Astronomers study light waves collected from outer space to understand how the universe works. Because only a narrow band of light waves is visible to the human eye, they use telescopes and light-collecting antennae to collect, amplify and observe light that could not otherwise be perceived.


Astronomers earned a median salary of $96,460 in 2012, according to the Bureau of Labor Statistics. There is considerable variation in salary, however; the top 10 percent of astronomers by salary earned more than $165,300, while the bottom 10 percent earned less than $51,270.


Jobs for astronomers are located around the world, with the majority of opportunities held at universities and research facilities. The industry tends to be highly competitive, with about 150 job openings in North America each year.


An astronomical unit is equal to 92.96 million miles or the mean distance between Earth and the sun.
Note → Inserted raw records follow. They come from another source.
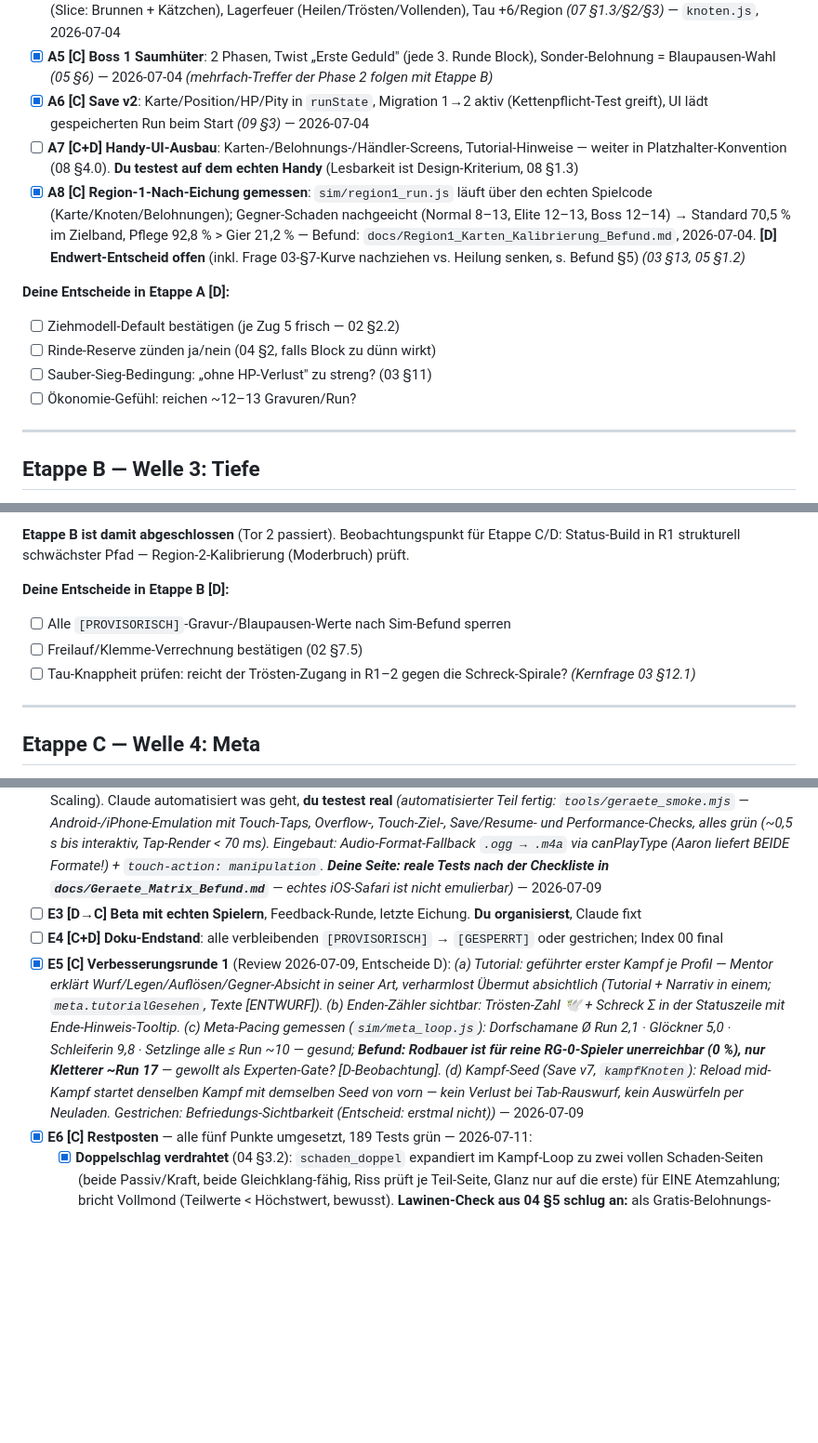
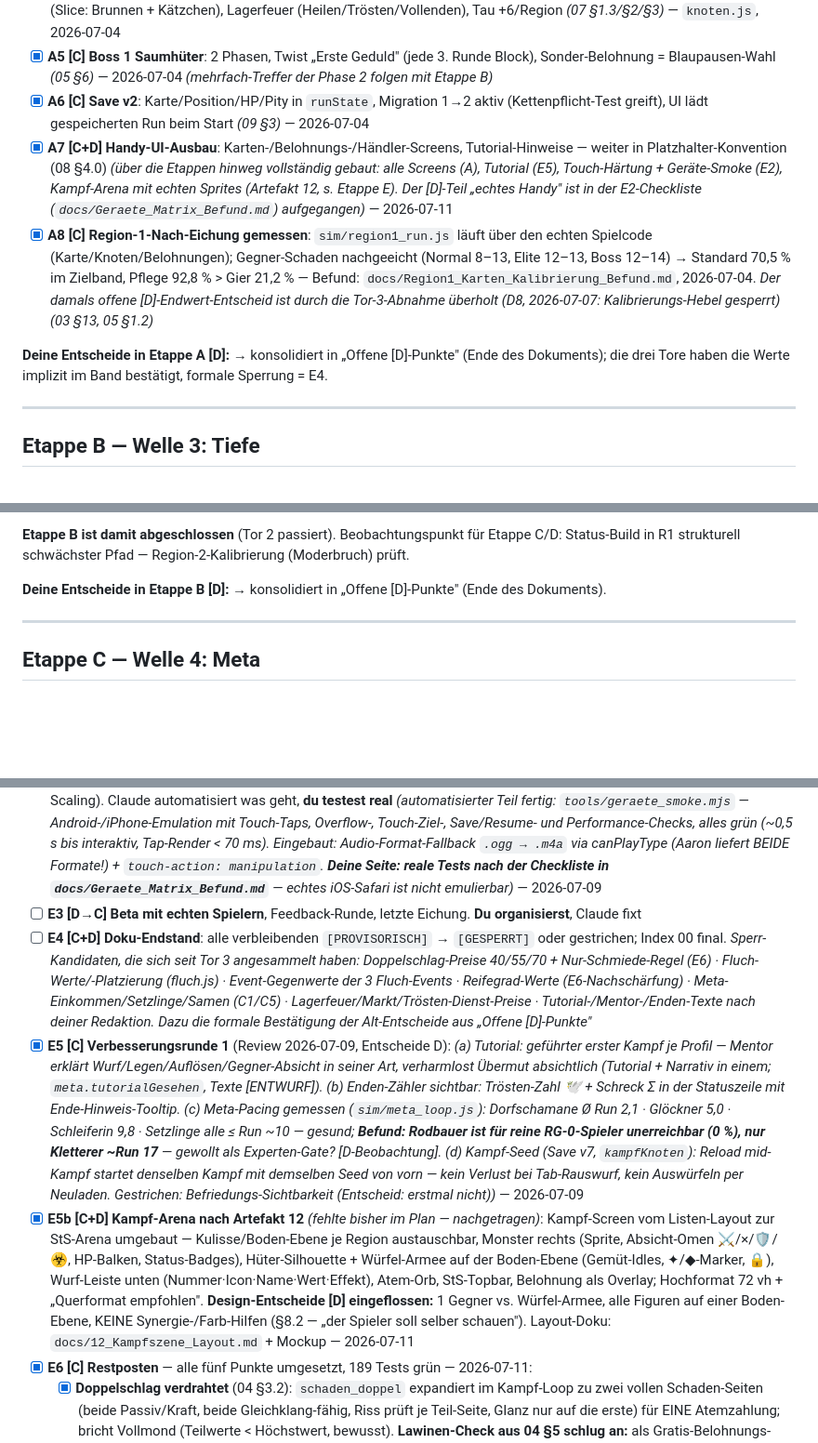
Before and after one commit to Joop973/W-rfelhain, a Markdown page: docs/10_Entwicklungsplan.md, 3 parts joined by grey strips. Shown at 93% size. Drawn GitHub-style; blank space fills up the shorter version.

```diff
--- a/docs/10_Entwicklungsplan.md
+++ b/docs/10_Entwicklungsplan.md
@@ -36,14 +48,10 @@ Ziel: kompletter Region-1-Run mit Karte, Belohnungen, Händlern, Boss, Save —
 - [x] **A4 [C] Knotentypen**: Markt (Eicheln-Käufe, Würfel entfernen 25+15/Anwendung, Trösten-Dienst 3 Tau), Event-Vignetten (Slice: Brunnen + Kätzchen), Lagerfeuer (Heilen/Trösten/Vollenden), Tau +6/Region *(07 §1.3/§2/§3)* — `knoten.js`, 2026-07-04
 - [x] **A5 [C] Boss 1 Saumhüter**: 2 Phasen, Twist „Erste Geduld" (jede 3. Runde Block), Sonder-Belohnung = Blaupausen-Wahl *(05 §6)* — 2026-07-04 *(mehrfach-Treffer der Phase 2 folgen mit Etappe B)*
 - [x] **A6 [C] Save v2**: Karte/Position/HP/Pity in `runState`, Migration 1→2 aktiv (Kettenpflicht-Test greift), UI lädt gespeicherten Run beim Start *(09 §3)* — 2026-07-04
-- [ ] **A7 [C+D] Handy-UI-Ausbau**: Karten-/Belohnungs-/Händler-Screens, Tutorial-Hinweise — weiter in Platzhalter-Konvention (08 §4.0). **Du testest auf dem echten Handy** (Lesbarkeit ist Design-Kriterium, 08 §1.3)
-- [x] **A8 [C] Region-1-Nach-Eichung gemessen**: `sim/region1_run.js` läuft über den echten Spielcode (Karte/Knoten/Belohnungen); Gegner-Schaden nachgeeicht (Normal 8–13, Elite 12–13, Boss 12–14) → Standard 70,5 % im Zielband, Pflege 92,8 % > Gier 21,2 % — Befund: `docs/Region1_Karten_Kalibrierung_Befund.md`, 2026-07-04. **[D] Endwert-Entscheid offen** (inkl. Frage 03-§7-Kurve nachziehen vs. Heilung senken, s. Befund §5) *(03 §13, 05 §1.2)*
+- [x] **A7 [C+D] Handy-UI-Ausbau**: Karten-/Belohnungs-/Händler-Screens, Tutorial-Hinweise — weiter in Platzhalter-Konvention (08 §4.0) *(über die Etappen hinweg vollständig gebaut: alle Screens (A), Tutorial (E5), Touch-Härtung + Geräte-Smoke (E2), Kampf-Arena mit echten Sprites (Artefakt 12, s. Etappe E). Der [D]-Teil „echtes Handy" ist in der E2-Checkliste (`docs/Geraete_Matrix_Befund.md`) aufgegangen)* — 2026-07-11
+- [x] **A8 [C] Region-1-Nach-Eichung gemessen**: `sim/region1_run.js` läuft über den echten Spielcode (Karte/Knoten/Belohnungen); Gegner-Schaden nachgeeicht (Normal 8–13, Elite 12–13, Boss 12–14) → Standard 70,5 % im Zielband, Pflege 92,8 % > Gier 21,2 % — Befund: `docs/Region1_Karten_Kalibrierung_Befund.md`, 2026-07-04. *Der damals offene [D]-Endwert-Entscheid ist durch die Tor-3-Abnahme überholt (D8, 2026-07-07: Kalibrierungs-Hebel gesperrt)* *(03 §13, 05 §1.2)*
 
-**Deine Entscheide in Etappe A [D]:**
-- [ ] Ziehmodell-Default bestätigen (je Zug 5 frisch — 02 §2.2)
-- [ ] Rinde-Reserve zünden ja/nein (04 §2, falls Block zu dünn wirkt)
-- [ ] Sauber-Sieg-Bedingung: „ohne HP-Verlust" zu streng? (03 §11)
-- [ ] Ökonomie-Gefühl: reichen ~12–13 Gravuren/Run?
+**Deine Entscheide in Etappe A [D]:** → konsolidiert in „Offene [D]-Punkte" (Ende des Dokuments); die drei Tore haben die Werte implizit im Band bestätigt, formale Sperrung = E4.
 
 ---
 
@@ -62,10 +70,7 @@ Ziel: alle Systeme voll aktiv, mehrere Build-Pfade. Endet mit **Balance-Tor 2**.
 
 **Etappe B ist damit abgeschlossen** (Tor 2 passiert). Beobachtungspunkt für Etappe C/D: Status-Build in R1 strukturell schwächster Pfad — Region-2-Kalibrierung (Moderbruch) prüft.
 
-**Deine Entscheide in Etappe B [D]:**
-- [ ] Alle `[PROVISORISCH]`-Gravur-/Blaupausen-Werte nach Sim-Befund sperren
-- [ ] Freilauf/Klemme-Verrechnung bestätigen (02 §7.5)
-- [ ] Tau-Knappheit prüfen: reicht der Trösten-Zugang in R1–2 gegen die Schreck-Spirale? *(Kernfrage 03 §12.1)*
+**Deine Entscheide in Etappe B [D]:** → konsolidiert in „Offene [D]-Punkte" (Ende des Dokuments).
 
 ---
 
@@ -101,8 +106,9 @@ Endet mit **Balance-Tor 3** (voller Run balanciert).
 - [x] **E1 [C+D] Deployment**: GitHub Pages (statisch, kein Build — passt exakt zur Architektur). Claude bereitet vor, **du aktivierst Pages in den Repo-Settings** und entscheidest den Merge *(vorbereitet: `.github/workflows/pages.yml` (Test-Job → Deploy der Repo-Wurzel bei Push auf main), `.nojekyll`, README mit Anleitung, Titel entstaubt; Subpfad-Smoke unter `/W-rfelhain/` grün — alle Pfade relativ. **Deine Seite: Settings → Pages → Source „GitHub Actions" + Merge-Entscheid des Feature-Branches**)* — 2026-07-07
 - [x] **E2 [C+D] Geräte-Matrix-Test**: iOS Safari + Android Chrome (Audio-Fallback `.m4a`, LocalStorage, Performance Integer-Scaling). Claude automatisiert was geht, **du testest real** *(automatisierter Teil fertig: `tools/geraete_smoke.mjs` — Android-/iPhone-Emulation mit Touch-Taps, Overflow-, Touch-Ziel-, Save/Resume- und Performance-Checks, alles grün (~0,5 s bis interaktiv, Tap-Render < 70 ms). Eingebaut: Audio-Format-Fallback `.ogg → .m4a` via canPlayType (Aaron liefert BEIDE Formate!) + `touch-action: manipulation`. **Deine Seite: reale Tests nach der Checkliste in `docs/Geraete_Matrix_Befund.md`** — echtes iOS-Safari ist nicht emulierbar)* — 2026-07-09
 - [ ] **E3 [D→C] Beta mit echten Spielern**, Feedback-Runde, letzte Eichung. **Du organisierst**, Claude fixt
-- [ ] **E4 [C+D] Doku-Endstand**: alle verbleibenden `[PROVISORISCH]` → `[GESPERRT]` oder gestrichen; Index 00 final
+- [ ] **E4 [C+D] Doku-Endstand**: alle verbleibenden `[PROVISORISCH]` → `[GESPERRT]` oder gestrichen; Index 00 final. *Sperr-Kandidaten, die sich seit Tor 3 angesammelt haben: Doppelschlag-Preise 40/55/70 + Nur-Schmiede-Regel (E6) · Fluch-Werte/-Platzierung (fluch.js) · Event-Gegenwerte der 3 Fluch-Events · Reifegrad-Werte (E6-Nachschärfung) · Meta-Einkommen/Setzlinge/Samen (C1/C5) · Lagerfeuer/Markt/Trösten-Dienst-Preise · Tutorial-/Mentor-/Enden-Texte nach deiner Redaktion. Dazu die formale Bestätigung der Alt-Entscheide aus „Offene [D]-Punkte"*
 - [x] **E5 [C] Verbesserungsrunde 1** (Review 2026-07-09, Entscheide D): *(a) Tutorial: geführter erster Kampf je Profil — Mentor erklärt Wurf/Legen/Auflösen/Gegner-Absicht in seiner Art, verharmlost Übermut absichtlich (Tutorial + Narrativ in einem; `meta.tutorialGesehen`, Texte [ENTWURF]). (b) Enden-Zähler sichtbar: Trösten-Zahl 🕊 + Schreck Σ in der Statuszeile mit Ende-Hinweis-Tooltip. (c) Meta-Pacing gemessen (`sim/meta_loop.js`): Dorfschamane Ø Run 2,1 · Glöckner 5,0 · Schleiferin 9,8 · Setzlinge alle ≤ Run ~10 — gesund; **Befund: Rodbauer ist für reine RG-0-Spieler unerreichbar (0 %), nur Kletterer ~Run 17** — gewollt als Experten-Gate? [D-Beobachtung]. (d) Kampf-Seed (Save v7, `kampfKnoten`): Reload mid-Kampf startet denselben Kampf mit demselben Seed von vorn — kein Verlust bei Tab-Rauswurf, kein Auswürfeln per Neuladen. Gestrichen: Befriedungs-Sichtbarkeit (Entscheid: erstmal nicht))* — 2026-07-09
+- [x] **E5b [C+D] Kampf-Arena nach Artefakt 12** *(fehlte bisher im Plan — nachgetragen)*: Kampf-Screen vom Listen-Layout zur StS-Arena umgebaut — Kulisse/Boden-Ebene je Region austauschbar, Monster rechts (Sprite, Absicht-Omen ⚔/×/🛡/☣, HP-Balken, Status-Badges), Hüter-Silhouette + Würfel-Armee auf der Boden-Ebene (Gemüt-Idles, ✦/◆-Marker, 🔒), Wurf-Leiste unten (Nummer·Icon·Name·Wert·Effekt), Atem-Orb, StS-Topbar, Belohnung als Overlay; Hochformat 72 vh + „Querformat empfohlen". **Design-Entscheide [D] eingeflossen:** 1 Gegner vs. Würfel-Armee, alle Figuren auf einer Boden-Ebene, KEINE Synergie-/Farb-Hilfen (§8.2 — „der Spieler soll selber schauen"). Layout-Doku: `docs/12_Kampfszene_Layout.md` + Mockup — 2026-07-11
 - [x] **E6 [C] Restposten** — alle fünf Punkte umgesetzt, 189 Tests grün — 2026-07-11:
   - [x] **Doppelschlag verdrahtet** (04 §3.2): `schaden_doppel` expandiert im Kampf-Loop zu zwei vollen Schaden-Seiten (beide Passiv/Kraft, beide Gleichklang-fähig, Riss prüft je Teil-Seite, Glanz nur auf die erste) für EINE Atemzahlung; bricht Vollmond (Teilwerte < Höchstwert, bewusst). **Lawinen-Check aus 04 §5 schlug an:** als Gratis-Belohnungs-Gravur hob Doppelschlag RG 0 auf 71,3 % (n=4000, über Band; ohne ihn 68,8 %) — Konsequenz: **nur noch Schmiede-Kauf** (`NUR_SCHMIEDE_GRAVUREN` in belohnung.js), Preise 30/45/60 → 40/55/70 [PROVISORISCH]
   - [x] **Bruchstelle verdrahtet**: Namenskonflikt gelöst — `ueberschreibtZu: 'gegner_riss'` (der Typ `riss` bleibt der Wildwuchs-EIGEN-Riss auf den Spieler); legt Riss auf den GEGNER (Dauer-erneuernd), in `fuehreGegnerzugAus` setzt seine ganze Aktion zu 25 % aus (Spiegel des Hüter-Zünd-Aussetzers, `ergebnis.ausgesetzt` + UI-Meldung)
```
Also changed, not shown: other parts of docs/10_Entwicklungsplan.md (+37 -4 lines), docs/00_Index_und_Bauplan.md (+5 -3 lines), docs/09_Technik_und_Save.md (+1 -0 lines).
The International Astronomical Union refined the definition for this unit in 2012, making it a standard international value.


Astronomers use physics, chemistry and mathematics to study the makeup of the universe. They discover facts about other astrophysical objects using telescopes on Earth and in space, radio, computers and the geology of Earth. Astronomers also use digital cameras and charge-couple devices in order to


Astronomers need a very advanced education, including an undergraduate degree in a physical science or mathematics and a master’s degree in an astronomy-related field. Most working astronomers have a doctorate in their specialty as well. However, most hopeful astronomers get the chance to work in th


The astronomical telescope is a central apparatus used to study distant planets, stars and moons from the Earth. Astronomer Galileo Galilei famously used the earliest telescopes in 1610 to prove the heliocentric solar system theory put forth by Nicolaus Copernicus in the early 16th century.


Find out how astronomers use light to discover information about cosmic objects. There's a lot more to light than you might think. When stargazers go outside at night to look at the sky, they see the light from distant stars, planets, and galaxies. Light is crucial to astronomical discovery. Whether


Amateur astronomy sounds simple in theory: Get a telescope, point it at the sky and look. But gaze into the night sky and you'll see countless points of light. So PM asked several accomplished astronomers about the best way to start stargazing. Gear-obsessed editors choose every product we review. W